What is a computational constraint?

The paper argues that a computational constraint is one that appeals to control of computational resources in a computationalist explanation. Such constraints may arise in a theory and in its models. Instrumental use of the same concept is trivial because the constraining behavior of any function eventually reduces to its computation. Computationalism is not instrumentalism. Born-again computationalism, which is an ardent form of pancomputationalism, may need some soul searching about whether a genuinely computational explanation is necessary or needed in every domain, because the resources in a computationalist explanation are limited. Computational resources are the potential targets of computational constraints. They are representability, time, space, and, possibly, randomness, assuming that ‘BPP = BQP?’ question remains open. The first three are epitomized by the Turing machine, and manifest themselves for example in complexity theories. Randomness may be a genuine resource in quantum computing. From this perspective, some purported computational constraints may be instrumental, and some supposedly noncomputational or cognitivist constraints may be computational. Examples for both cases are provided. If pancomputationalism has instrumentalism in mind, then it may be a truism, therefore not very interesting, but born-again computationalism cannot be computationalism as conceived here.

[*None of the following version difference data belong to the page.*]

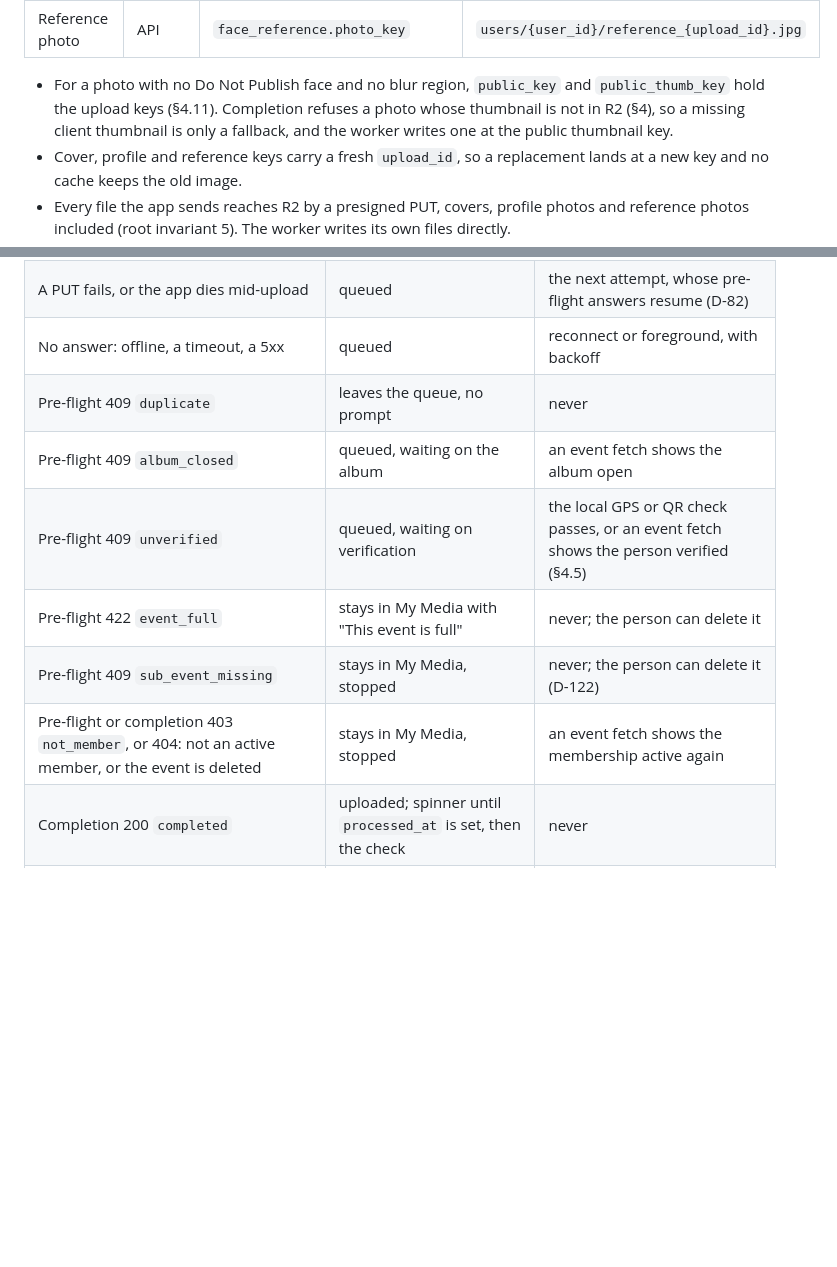
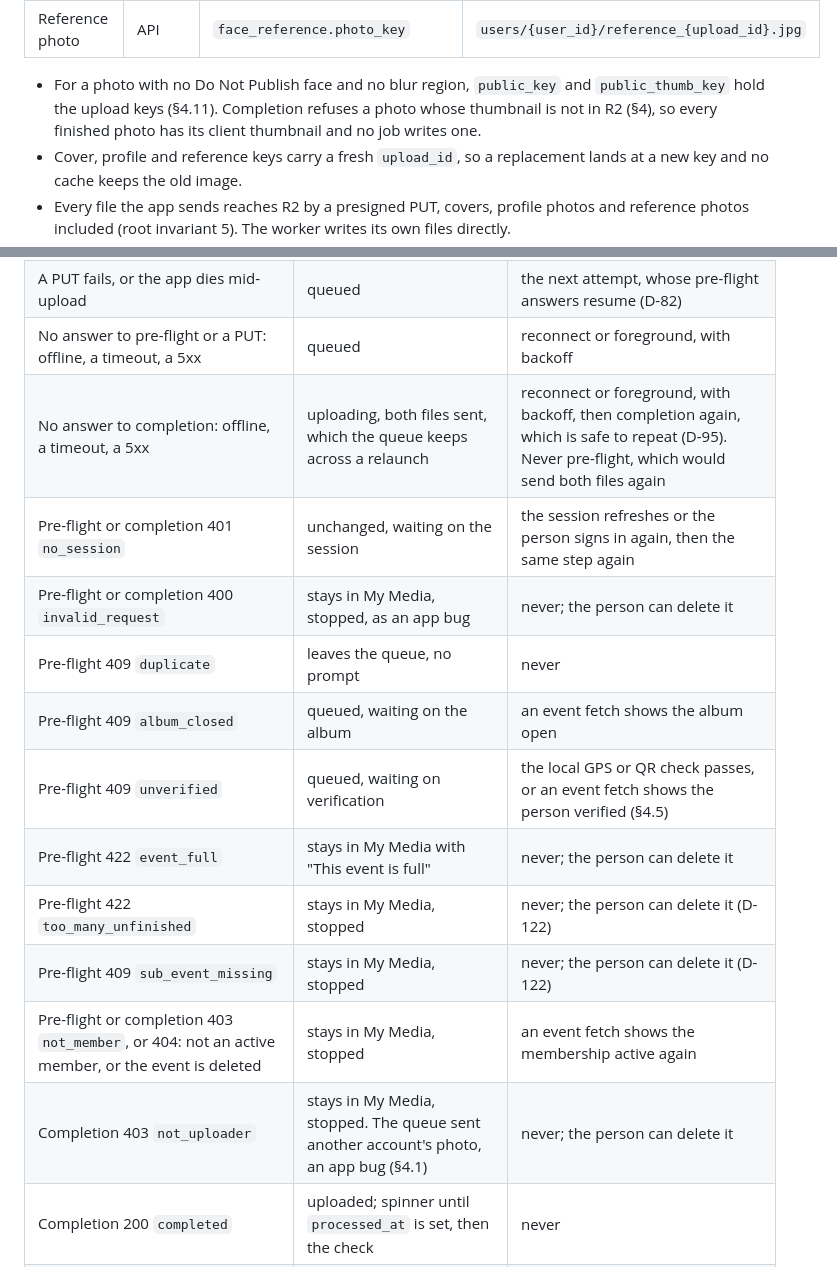
Before and after one commit to MomentLens/app, a Markdown page: docs/ARCHITECTURE.md, 2 parts joined by grey strips. GitHub-like rendering; blank space fills up the shorter version.

```diff
--- a/docs/ARCHITECTURE.md
+++ b/docs/ARCHITECTURE.md
@@ -225,7 +225,7 @@ Two buckets, `momentlens-dev` and `momentlens-stable`, one per Supabase project,
 | Profile photo | API | `profile.avatar_key` | `users/{user_id}/avatar_{upload_id}.jpg` |
 | Reference photo | API | `face_reference.photo_key` | `users/{user_id}/reference_{upload_id}.jpg` |
 
-- For a photo with no Do Not Publish face and no blur region, `public_key` and `public_thumb_key` hold the upload keys (§4.11). Completion refuses a photo whose thumbnail is not in R2 (§4), so a missing client thumbnail is only a fallback, and the worker writes one at the public thumbnail key.
+- For a photo with no Do Not Publish face and no blur region, `public_key` and `public_thumb_key` hold the upload keys (§4.11). Completion refuses a photo whose thumbnail is not in R2 (§4), so every finished photo has its client thumbnail and no job writes one.
 - Cover, profile and reference keys carry a fresh `upload_id`, so a replacement lands at a new key and no cache keeps the old image.
 - Every file the app sends reaches R2 by a presigned PUT, covers, profile photos and reference photos included (root invariant 5). The worker writes its own files directly.
 - After a regeneration commits, the worker deletes the objects the rows no longer point at, and never `upload_key` or `upload_thumb_key` (D-103).
@@ -259,13 +259,18 @@ Until verification passes or while the album is closed, photos wait in the devic
 |---|---|---|
 | Pre-flight 201 for a new row or 200 for a resume, with two PUT URLs | uploading | both PUTs finish, then completion |
 | A PUT fails, or the app dies mid-upload | queued | the next attempt, whose pre-flight answers resume (D-82) |
-| No answer: offline, a timeout, a 5xx | queued | reconnect or foreground, with backoff |
+| No answer to pre-flight or a PUT: offline, a timeout, a 5xx | queued | reconnect or foreground, with backoff |
+| No answer to completion: offline, a timeout, a 5xx | uploading, both files sent, which the queue keeps across a relaunch | reconnect or foreground, with backoff, then completion again, which is safe to repeat (D-95). Never pre-flight, which would send both files again |
+| Pre-flight or completion 401 `no_session` | unchanged, waiting on the session | the session refreshes or the person signs in again, then the same step again |
+| Pre-flight or completion 400 `invalid_request` | stays in My Media, stopped, as an app bug | never; the person can delete it |
 | Pre-flight 409 `duplicate` | leaves the queue, no prompt | never |
 | Pre-flight 409 `album_closed` | queued, waiting on the album | an event fetch shows the album open |
 | Pre-flight 409 `unverified` | queued, waiting on verification | the local GPS or QR check passes, or an event fetch shows the person verified (§4.5) |
 | Pre-flight 422 `event_full` | stays in My Media with "This event is full" | never; the person can delete it |
+| Pre-flight 422 `too_many_unfinished` | stays in My Media, stopped | never; the person can delete it (D-122) |
 | Pre-flight 409 `sub_event_missing` | stays in My Media, stopped | never; the person can delete it (D-122) |
 | Pre-flight or completion 403 `not_member`, or 404: not an active member, or the event is deleted | stays in My Media, stopped | an event fetch shows the membership active again |
+| Completion 403 `not_uploader` | stays in My Media, stopped. The queue sent another account's photo, an app bug (§4.1) | never; the person can delete it |
 | Completion 200 `completed` | uploaded; spinner until `processed_at` is set, then the check | never |
 | Completion 409 `upload_missing` | uploading: both files again | both PUTs finish, then completion |
 | Completion 409 `duplicate` | leaves the queue, no prompt | never |
```
Also changed, not shown: docs/EngineeringHandbook.md (+2 -2 lines), docs/WorkSlices.md (+2 -2 lines).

Citation Formats
H. C. Bozşahin, “What is a computational constraint?,” pp. 3–16, 2016, Accessed: 00, 2021. [Online]. Available: https://hdl.handle.net/11511/77506.